Astonishingly, Riskin and her husband were ignorant of what was necessary for a contract to satisfy the standards of the MBA. Their bogus contract was an embarrassing piece of writing. Guild counsel were never fooled for a second. But nothing was done.
As a Department of Labor investigator said, “She had a lot of help from a lot of people inside the building.”
The Copyright Term Extension Act of 1998 added 20 years to the term of the copyrights held by the companies on both existing and future audiovisual works.
The Act contains a hortatory statement by Congress that the companies should negotiate, in good faith, with the unions representing writers, directors, and performers, for payment of residuals on pre-1960 audiovisual works.
The Guild’s press release claims that during her term as President, Riskin “advocated for the rights of television and screenwriters.”
However, during her term, Riskin, without disclosure or authority, agreed not to continue negotiations with the AMPTP for pre-1960 residuals, effectively freeing the companies to now go after residuals already in place since 1960.
And that is exactly what the companies did at the start of the 2007 contract negotiations.
Is it likely that Riskin did this against the advice of Guild counsel, or, is it likely that she was counseled to do it?
In May of 2007, the Guild posted on its web site, after 17 years of silence, a history of so-called foreign levies.
A former assistant executive director of the Guild emailed a journalist suggesting he read it as comic relief.
Is it likely that most of the writers elected to the board, trusting in the word of the Guild’s counsel, have any idea how truly laughable that posting is?
At the instruction of Guild counsel, all lobbying by the Gulid on behalf of writers is confidential. Most writers elected to represent writers don’t know who is representing us in Washington at such seemingly unlikely places as the Department of Commerce, and that they have been around the world, bartering the national treatment rights of all U.S. citizens under the Berne Convention.
Ask any lawyer at the WGA, DGA, and SAG if the Berne Convention has anything to do with foreign levies? Their answer will be, “I am not aware of that.” Go ahead. Give it a try.
Mary C. McCall, Jr. was the first writer to refuse to sign a contract unless it contained a clause that the writing credit would be determined by the Screen Writers Guild.
Last year the Guild’s counsel waived the most important safeguard put into place by writers – the production executive rule which prevents a producer or a director from claiming credit for material they haven’t written.

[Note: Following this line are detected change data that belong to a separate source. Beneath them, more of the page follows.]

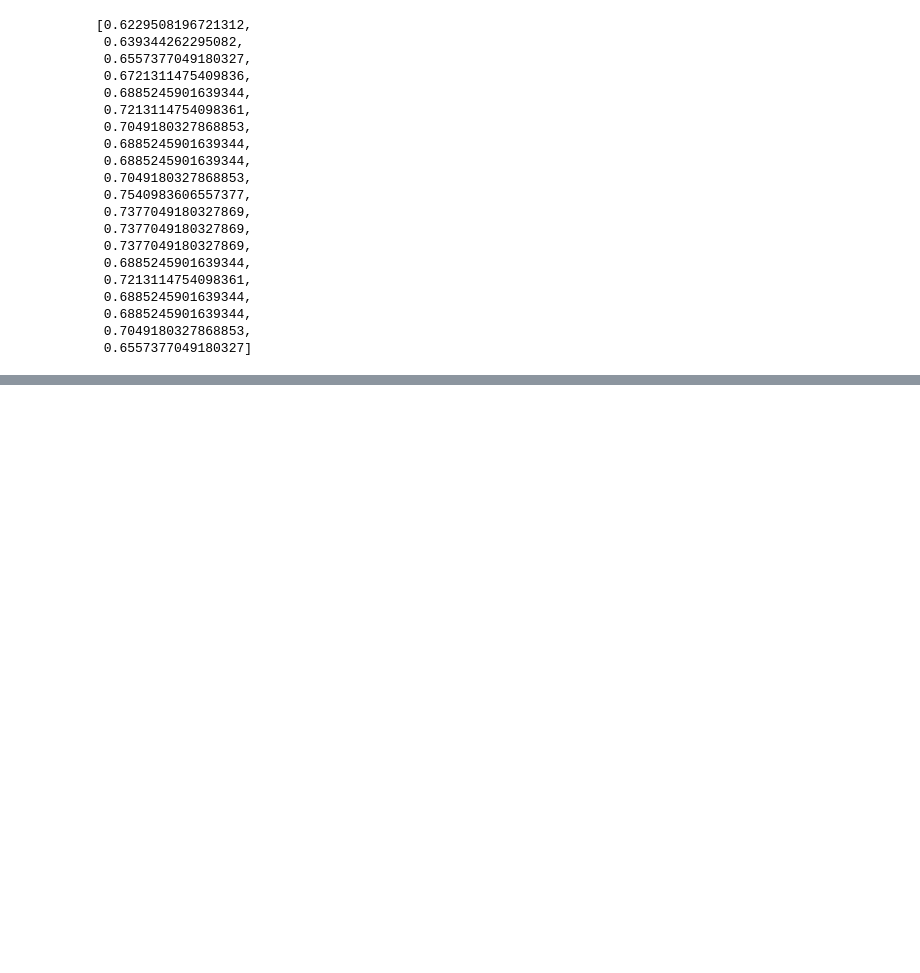
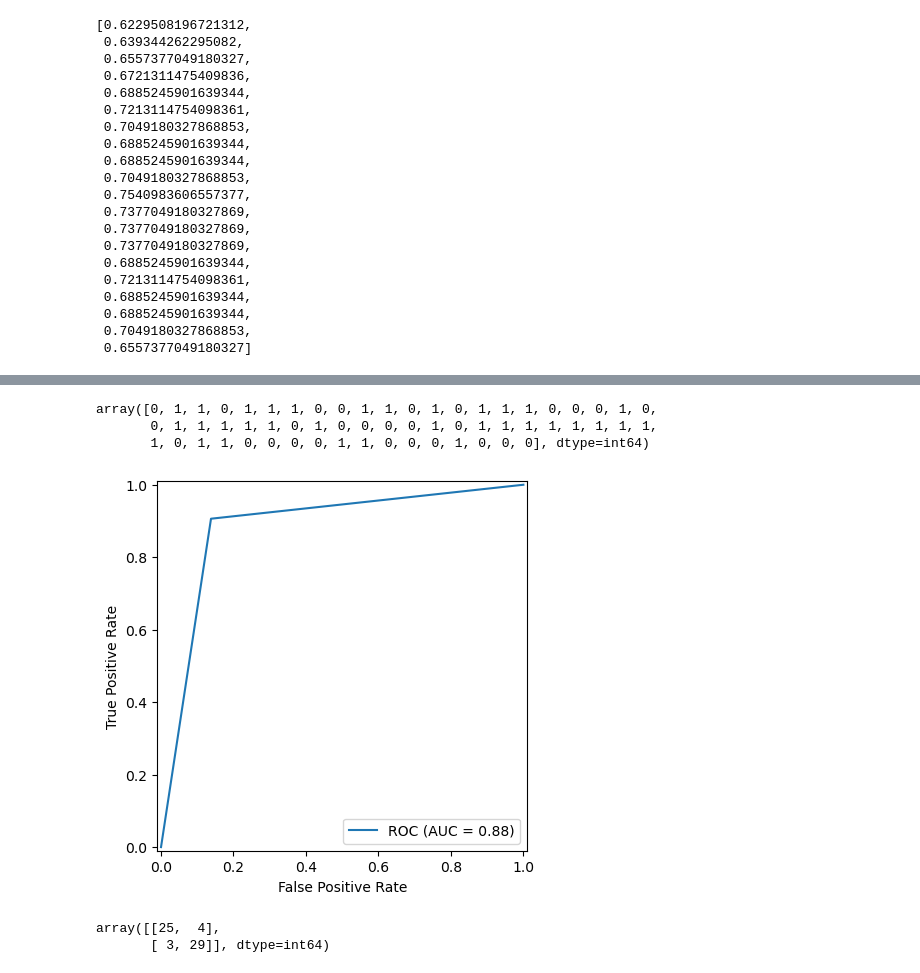
Before and after one commit to dwivedyaakash/heart_disease_classification_ai, a Jupyter notebook: heart-disease-classification.ipynb, the cells around one changed output, grey strips where cells are left out. Cells and saved outputs as stored; diff of their text form; code cells hidden in the pictures; blank space fills up the shorter version.

```diff
--- a/heart-disease-classification.ipynb
+++ b/heart-disease-classification.ipynb
@@ -431,0 +459,10 @@ test_scores
+# %%
+# Tuning LogisticRegression
+
+np.random.seed(42)
+
+# Setup randomized hyperparameter search for LogisticRegression
+rs_log_reg = RandomizedSearchCV(LogisticRegression(), param_distributions=log_reg_grid, n_iter=20, cv=5, verbose=True)
+
+# Fit randomized hyperparameter search for LogisticRegression
+rs_log_reg.fit(X_train, y_train)
@@ -431,0 +489,10 @@ test_scores
+# %%
+# Tuning RandomForestClassifier
+
+np.random.seed(42)
+
+# Setup randomizes search hyperparameters for RandomForestClassifier
+rs_rf = RandomizedSearchCV(RandomForestClassifier(), param_distributions=rf_grid, n_iter=20, cv=5, verbose=True)
+
+# Fit randomized search hyperparameters for RandomForestClassifier
+rs_rf.fit(X_train, y_train)
@@ -431,0 +524,14 @@ test_scores
+# %%
+# Tuning hyperparameters of the LogisticRegression model
+
+# Setting different hyperparameters for our LogisticRegression model
+log_reg_grid = {
+    "C": np.logspace(-4, 4, 30),
+    "solver": ["liblinear"]
+}
+
+# Setup grid hyperparameter search for LogisticRegression
+gs_log_reg = GridSearchCV(LogisticRegression(), param_grid=log_reg_grid, cv=5, verbose=True)
+
+# Fit GridSearchCV LogisticRegression model
+gs_log_reg.fit(X_train, y_train)
@@ -431,0 +569,23 @@ test_scores
+# %%
+# Make prediction with our tuned model
+y_preds = gs_log_reg.predict(X_test)
+y_preds
+# %% [output]
+array([0, 1, 1, 0, 1, 1, 1, 0, 0, 1, 1, 0, 1, 0, 1, 1, 1, 0, 0, 0, 1, 0,
+       0, 1, 1, 1, 1, 1, 0, 1, 0, 0, 0, 0, 1, 0, 1, 1, 1, 1, 1, 1, 1, 1,
+       1, 0, 1, 1, 0, 0, 0, 0, 1, 1, 0, 0, 0, 1, 0, 0, 0], dtype=int64)
+# %%
+# Plot ROC curve and calculate AUC metric
+from sklearn import metrics
+fpr, tpr, thresholds = metrics.roc_curve(y_test, y_preds)
+# fpr, tpr, thresholds = metrics.roc_curve(X_test, y_test)
+roc_auc = metrics.auc(fpr, tpr)
+RocCurveDisplay(estimator_name="ROC", fpr=fpr, tpr=tpr, roc_auc=roc_auc).plot();
+# %% [output]
+[figure, added]
+# %%
+# Confusion matrix
+confusion_matrix(y_test, y_preds)
+# %% [output]
+array([[25,  4],
+       [ 3, 29]], dtype=int64)
```
Also changed, not shown: parts of 35 cells of this notebook.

The safeguard was waived on the grounds that the writer–director, a 13 year member of the Guild, was unaware of the rule.

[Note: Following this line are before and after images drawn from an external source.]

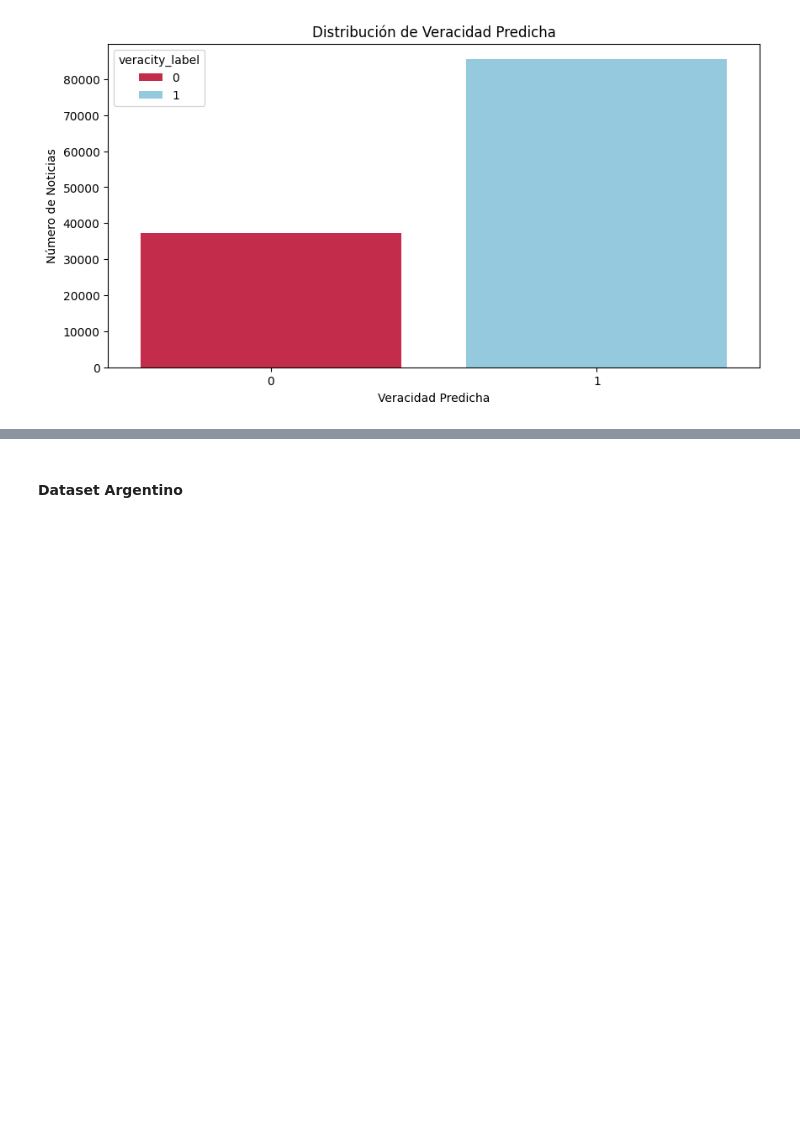
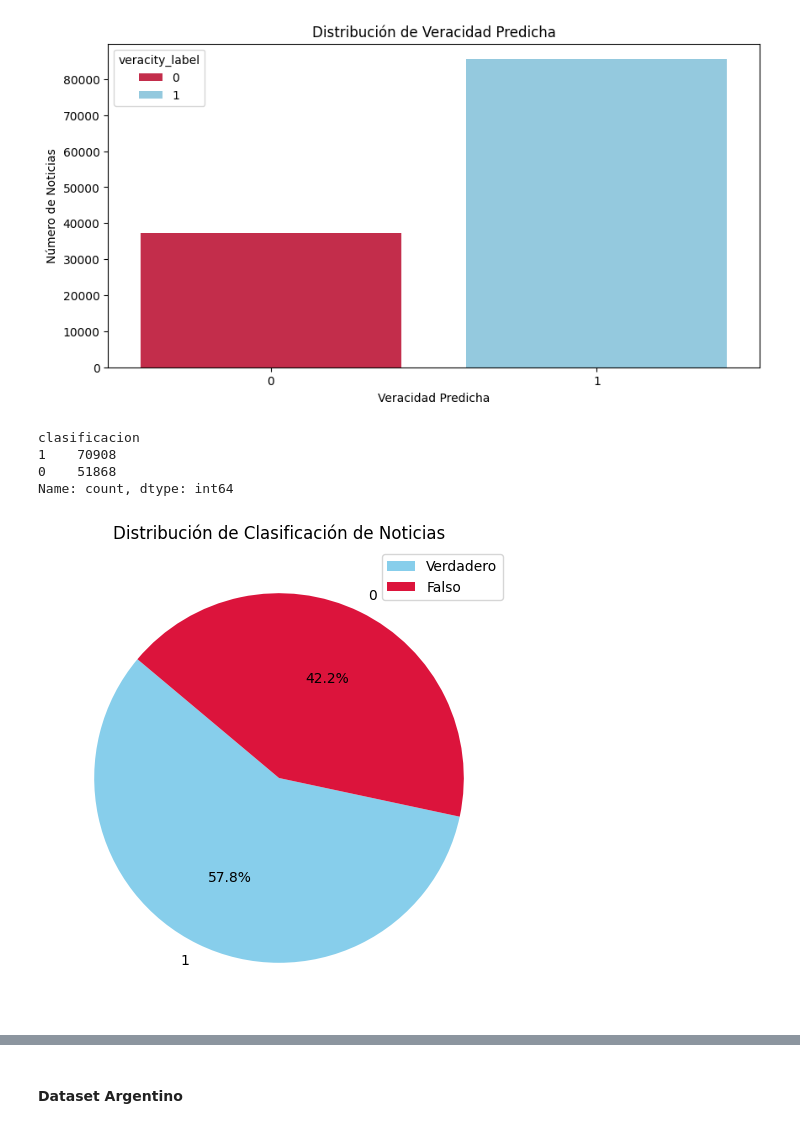
Before and after one commit to Verificado-Profesional/model-evaluation, a Jupyter notebook: relation_analysis.ipynb, the cells around one changed output, grey strips where cells are left out. Drawn from its saved outputs; the diff is of its cells as text; code cells hidden in the pictures; blank space fills up the shorter version.

```diff
--- a/relation_analysis.ipynb
+++ b/relation_analysis.ipynb
@@ -39,6 +39,22 @@ def plot_distribution(label,df,text):
   plt.xlabel(f'{text}')
   plt.ylabel('Número de Noticias')
   plt.show()
+# %%
+def plot_pie_distribution(df,feature,colors,legend,title):
+    distribution = df[feature].value_counts()
+    print(distribution)
+    sizes = distribution.values
+    labels = distribution.index
+
+
+    plt.figure(figsize=(6, 6))
+    plt.pie(sizes, labels=labels, colors=colors, autopct='%1.1f%%', startangle=140)
+
+    plt.legend(labels=legend, loc='upper right')
+
+    plt.title(title)
+
+    plt.show()
 # %% [markdown]
 #### Dataset Global
 # %%
@@ -53,3 +69,11 @@ plot_distribution('sentiment_label', df,"Sentimientos Predichos")
 plot_distribution('veracity_label', df,"Veracidad Predicha")
 # %% [output]
 [figure]
+# %%
+plot_pie_distribution(df,"clasificacion",["skyblue","crimson"],['Verdadero','Falso'],'Distribución de Clasificación de Noticias')
+# %% [output]
+clasificacion
+1    70908
+0    51868
+Name: count, dtype: int64
+[figure, added]
```
Also changed, not shown: parts of 15 cells of this notebook.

The Guild warned the writer who had been harmed by this, and who had never been paid as well, not to pursue any further action, that to do so would put career and family at risk because “These people control the media and they will turn it against you and will destroy you.”
But the writer just wouldn’t stop and, eventually, received financial justice, in a humiliating blow to the Guild’s counsel, as the result of a remarkable one-on-one negotiation between the writer and the legendary co-founder of AOL, Ted Leonsis, a negotiation that was possible because, for over two years, the writer refused to assign her rights, which, I am certain, would have delighted the first woman president in Guild history, and, in 1962, the first recipient of the Valentine Davies Award, Mary C. McCall, Jr.